# INPUT MATERIAL
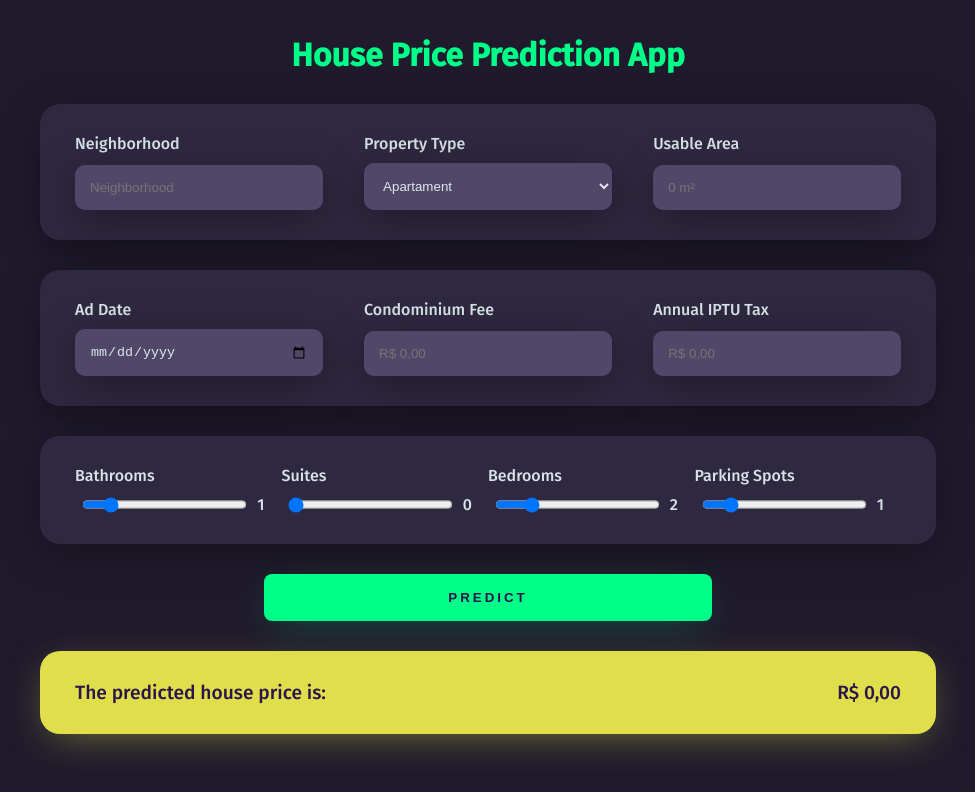
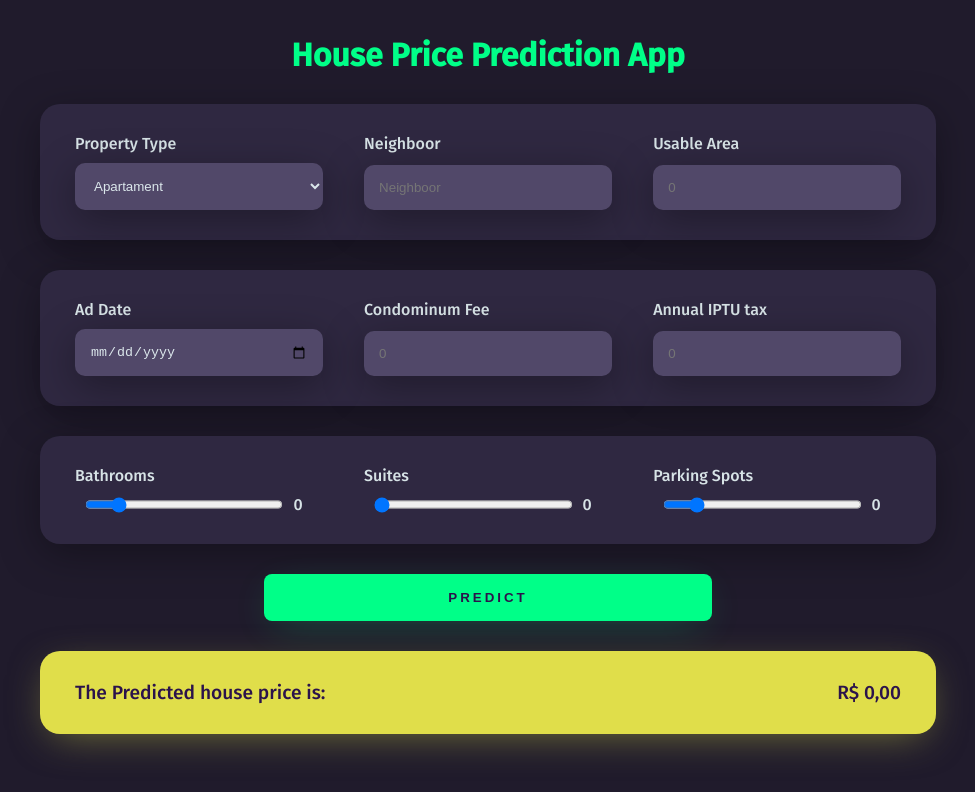
Before and after one commit to TheCamilovisk/HousePricePredictionApp, a React (Vite) app in the folder frontend/: page / in a window 1280 px wide. Shown: the top 792 px of the page, without its empty margins (152-1127 px from the left). Built offline with nearby package versions, Linux system fonts and the light colour scheme.

Commit message:
Reproducing the frontend layout with components.

```diff
--- a/frontend/src/App.jsx
+++ b/frontend/src/App.jsx
@@ -1,130 +1,116 @@
 import React from "react";
 import "./App.css";
+
+import { default as Features } from "./containers/Features";
+import { PredictButton, PredictionArea } from "./components";
+import { v4 } from "uuid";
+
+const featuresFields = [
+  [
+    {
+      type: "select",
+      props: {
+        label: "Property Type",
+        id: "property_type",
+        name: "property_type",
+        options: ["Apartament", "House"],
+      },
+    },
+    {
+      type: "text",
+      props: {
+        label: "Neighboor",
+        id: "neighboor",
+        name: "neighboor",
+        placeholder: "Neighboor",
+      },
+    },
+    {
+      type: "area",
+      props: {
+        label: "Usable Area",
+        id: "usable_are",
+        name: "usable_are",
+        placeholder: "0",
+      },
+    },
+  ],
+  [
+    {
+      type: "date",
+      props: {
+        label: "Ad Date",
+        id: "ad_date",
+        name: "ad_date",
+      },
+    },
+    {
+      type: "currency",
+      props: {
+        label: "Condominum Fee",
+        id: "condominium_fee",
+        name: "condominium_fee",
+        placeholder: "0",
+      },
+    },
+    {
+      type: "currency",
+      props: {
+        label: "Annual IPTU tax",
+        id: "annul_iptu_tax",
+        name: "annul_iptu_tax",
+        placeholder: "0",
+      },
+    },
+  ],
+  [
+    {
+      type: "range",
+      props: {
+        label: "Bathrooms",
+        id: "bathrooms",
+        name: "bathrooms",
+        min: 0,
+        max: 7,
+        currentValue: 1,
+      },
+    },
+    {
+      type: "range",
+      props: {
+        label: "Suites",
+        id: "suites",
+        name: "suites",
+        min: 0,
+        max: 6,
+        currentValue: 0,
+      },
+    },
+    {
+      type: "range",
+      props: {
+        label: "Parking Spots",
+        id: "parking_spots",
+        name: "parking_spots",
+        min: 0,
+        max: 7,
+        currentValue: 1,
+      },
+    },
+  ],
+];
 
 const App = () => {
   return (
     <div className="container">
       <h1>House Price Prediction App</h1>
       <form action="#">
-        <div className="features">
-          <div className="featurefield">
-            <label htmlFor="neighborhood">Neighborhood</label>
-            <input
-              type="text"
-              name="neighborhood"
-              id="neighborhood"
-              placeholder="Neighborhood"
-            />
-          </div>
-          <div className="featurefield">
-            <label htmlFor="property_type">Property Type</label>
-            <select name="property_type" id="property_type">
-              <option value="Apartament" selected>
-                Apartament
-              </option>
-              <option value="House">House</option>
-            </select>
-          </div>
-          <div className="featurefield">
-            <label htmlFor="usable_area">Usable Area</label>
-            <input
-              type="text"
-              name="usable_area"
-              id="usable_area"
-              placeholder="0 m&sup2;"
-            />
-          </div>
-        </div>
-        <div className="features">
-          <div className="featurefield">
-            <label htmlFor="ad_date">Ad Date</label>
-            <input type="date" name="ad_date" id="ad_date" />
-          </div>
-          <div className="featurefield">
-            <label htmlFor="condominium_fee">Condominium Fee</label>
-            <input
-              type="text"
-              name="condominium_fee"
-              id="condominium_fee"
-              placeholder="R$ 0,00"
-            />
-          </div>
-          <div className="featurefield">
-            <label htmlFor="annual_iptu_tax">Annual IPTU Tax</label>
-            <input
-              type="text"
-              name="annual_iptu_tax"
-              id="annual_iptu_tax"
-              placeholder="R$ 0,00"
-            />
-          </div>
-        </div>
-        <div className="features">
-          <div className="featurefield">
-            <label htmlFor="bathrooms">Bathrooms</label>
-            <div className="range-feature">
-              <input
-                type="range"
-                name="bathrooms"
-                id="bathrooms"
-                min="0"
-                max="7"
-                value="1"
-              />
-              <p id="bathroomsValue">1</p>
-            </div>
-          </div>
-          <div className="featurefield">
-            <label htmlFor="suites">Suites</label>
-            <div className="range-feature">
-              <input
-                type="range"
-                name="suites"
-                id="suites"
-                min="0"
-                max="6"
-                value="0"
-              />
-              <p id="suitesValue">0</p>
-            </div>
-          </div>
-          <div className="featurefield">
-            <label htmlFor="bedrooms">Bedrooms</label>
-            <div className="range-feature">
-              <input
-                type="range"
-                name="bedrooms"
-                id="bedrooms"
-                min="0"
-                max="5"
-                value="1"
-              />
-              <p id="bedroomsValue">2</p>
-            </div>
-          </div>
-          <div className="featurefield">
-            <label htmlFor="parking_spots">Parking Spots</label>
-            <div className="range-feature">
-              <input
-                type="range"
-                name="parking_spots"
-                id="parking_spots"
-                min="0"
-                max="7"
-                value="1"
-              />
-              <p id="parkingSpotsValue">1</p>
-            </div>
-          </div>
-        </div>
-        <button type="submit" className="predict-btn">
-          Predict
-        </button>
+        {featuresFields.map((fields) => (
+          <Features fields={fields} key={v4()} />
+        ))}
+        <PredictButton />
+        <PredictionArea />
       </form>
-      <div className="prediction-area prediction-enabled">
-        <p>The predicted house price is:</p>
-        <div className="prediction">R$ 0,00</div>
-      </div>
     </div>
   );
 };
--- /dev/null
+++ b/frontend/src/components/FeatureAreaField.jsx
@@ -0,0 +1,22 @@
+import React from "react";
+
+const FeatureAreaField = ({ label, id, name, placeholder }) => {
+  return (
+    <div className="featurefield">
+      <label htmlFor={id}>{label}</label>
+      <input type="text" name={name} id={id} placeholder={placeholder} />
+    </div>
+  );
+};
+
+const createAreaField = ({ label, id, name, placeholder }) => (
+  <FeatureAreaField
+    label={label}
+    id={id}
+    name={name}
+    placeholder={placeholder}
+    key={id}
+  />
+);
+
+export { FeatureAreaField, createAreaField };
--- /dev/null
+++ b/frontend/src/components/FeatureCurrencyField.jsx
@@ -0,0 +1,22 @@
+import React from "react";
+
+const FeatureCurrencyField = ({ label, id, name, placeholder }) => {
+  return (
+    <div className="featurefield">
+      <label htmlFor={id}>{label}</label>
+      <input type="text" name={name} id={id} placeholder={placeholder} />
+    </div>
+  );
+};
+
+const createCurrencyField = ({ label, id, name, placeholder }) => (
+  <FeatureCurrencyField
+    label={label}
+    id={id}
+    name={name}
+    placeholder={placeholder}
+    key={id}
+  />
+);
+
+export { FeatureCurrencyField, createCurrencyField };
--- /dev/null
+++ b/frontend/src/components/FeatureDateField.jsx
@@ -0,0 +1,16 @@
+import React from "react";
+
+const FeatureDateField = ({ label, id, name }) => {
+  return (
+    <div className="featurefield">
+      <label htmlFor={id}>{label}</label>
+      <input type="date" name={name} id={id} />
+    </div>
+  );
+};
+
+const createDateField = ({ label, id, name }) => (
+  <FeatureDateField label={label} id={id} name={name} key={id} />
+);
+
+export { FeatureDateField, createDateField };
--- /dev/null
+++ b/frontend/src/components/FeatureRangeField.jsx
@@ -0,0 +1,34 @@
+import React from "react";
+
+const FeatureRangeField = ({ label, id, name, min, max, currentValue }) => {
+  return (
+    <div className="featurefield">
+      <label htmlFor={id}>{label}</label>
+      <div className="range-feature">
+        <input
+          type="range"
+          name={name}
+          id={id}
+          min={min}
+          max={max}
+          defaultValue={currentValue}
+        />
+        <p>0</p>
+      </div>
+    </div>
+  );
+};
+
+const createRangeField = ({ label, id, name, min, max, currentValue }) => (
+  <FeatureRangeField
+    label={label}
+    id={id}
+    name={name}
+    min={min}
+    max={max}
+    currentValue={currentValue}
+    key={id}
+  />
+);
+
+export { FeatureRangeField, createRangeField };
--- /dev/null
+++ b/frontend/src/components/FeatureSelectField.jsx
@@ -0,0 +1,28 @@
+import React from "react";
+
+const FeatureSelectField = ({ label, id, name, options }) => {
+  return (
+    <div className="featurefield">
+      <label htmlFor={id}>{label}</label>
+      <select name={name} id={id}>
+        {options.map((value, index) => (
+          <option value={value} key={id + "option" + index}>
+            {value}
+          </option>
+        ))}
+      </select>
+    </div>
+  );
+};
+
+const createSelectField = ({ label, id, name, options }) => (
+  <FeatureSelectField
+    label={label}
+    id={id}
+    name={name}
+    options={options}
+    key={id}
+  />
+);
+
+export { FeatureSelectField, createSelectField };
--- /dev/null
+++ b/frontend/src/components/FeatureTextField.jsx
@@ -0,0 +1,22 @@
+import React from "react";
+
+const FeatureTextField = ({ label, id, name, placeholder }) => {
+  return (
+    <div className="featurefield">
+      <label htmlFor={id}>{label}</label>
+      <input type="text" name={name} id={id} placeholder={placeholder} />
+    </div>
+  );
+};
+
+const createTextField = ({ label, id, name, placeholder }) => (
+  <FeatureTextField
+    label={label}
+    id={id}
+    name={name}
+    placeholder={placeholder}
+    key={id}
+  />
+);
+
+export { FeatureTextField, createTextField };
--- /dev/null
+++ b/frontend/src/components/PredictButton.jsx
@@ -0,0 +1,11 @@
+import React from "react";
+
+const PredictButton = () => {
+  return (
+    <button type="submit" className="predict-btn">
+      Predict
+    </button>
+  );
+};
+
+export default PredictButton;
--- /dev/null
+++ b/frontend/src/components/PredictionArea.jsx
@@ -0,0 +1,12 @@
+import React from "react";
+
+const PredictionArea = () => {
+  return (
+    <div className="prediction-area prediction-enabled">
+      <p>The Predicted house price is:</p>
+      <div className="prediction">R$ 0,00</div>
+    </div>
+  );
+};
+
+export default PredictionArea;
--- /dev/null
+++ b/frontend/src/components/index.js
@@ -0,0 +1,28 @@
+import { FeatureAreaField, createAreaField } from "./FeatureAreaField";
+import {
+  FeatureCurrencyField,
+  createCurrencyField,
+} from "./FeatureCurrencyField";
+import { FeatureDateField, createDateField } from "./FeatureDateField";
+import { FeatureRangeField, createRangeField } from "./FeatureRangeField";
+import { FeatureSelectField, createSelectField } from "./FeatureSelectField";
+import { FeatureTextField, createTextField } from "./FeatureTextField";
+import { default as PredictButton } from "./PredictButton";
+import { default as PredictionArea } from "./PredictionArea";
+
+export {
+  createAreaField,
+  createCurrencyField,
+  createDateField,
+  createRangeField,
+  createSelectField,
+  createTextField,
+  FeatureAreaField,
+  FeatureCurrencyField,
+  FeatureDateField,
+  FeatureRangeField,
+  FeatureSelectField,
+  FeatureTextField,
+  PredictButton,
+  PredictionArea,
+};
--- /dev/null
+++ b/frontend/src/containers/Features.jsx
@@ -0,0 +1,52 @@
+import React from "react";
+
+import {
+  createAreaField,
+  createCurrencyField,
+  createDateField,
+  createRangeField,
+  createSelectField,
+  createTextField,
+} from "../components";
+
+const createField = ({ type, props }) => {
+  let field;
+  switch (type) {
+    case "text":
+      field = createTextField(props);
+      break;
+
+    case "select":
+      field = createSelectField(props);
+      break;
+
+    case "area":
+      field = createAreaField(props);
+      break;
+
+    case "date":
+      field = createDateField(props);
+      break;
+
+    case "currency":
+      field = createCurrencyField(props);
+      break;
+
+    case "range":
+      field = createRangeField(props);
+      break;
+
+    default:
+      field = createTextField(props);
+      break;
+  }
+  return field;
+};
+
+const Features = ({ fields }) => {
+  return (
+    <div className="features">{fields.map((field) => createField(field))}</div>
+  );
+};
+
+export default Features;
```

# PROBLEM DESCRIPTION
Search the entries above for the word "export" and copy each line where it appears.

# SOLUTION FOR THIS PROBLEM
+export { FeatureAreaField, createAreaField };
+export { FeatureCurrencyField, createCurrencyField };
+export { FeatureDateField, createDateField };
+export { FeatureRangeField, createRangeField };
+export { FeatureSelectField, createSelectField };
+export { FeatureTextField, createTextField };
+export default PredictButton;
+export default PredictionArea;
+export {
+export default Features;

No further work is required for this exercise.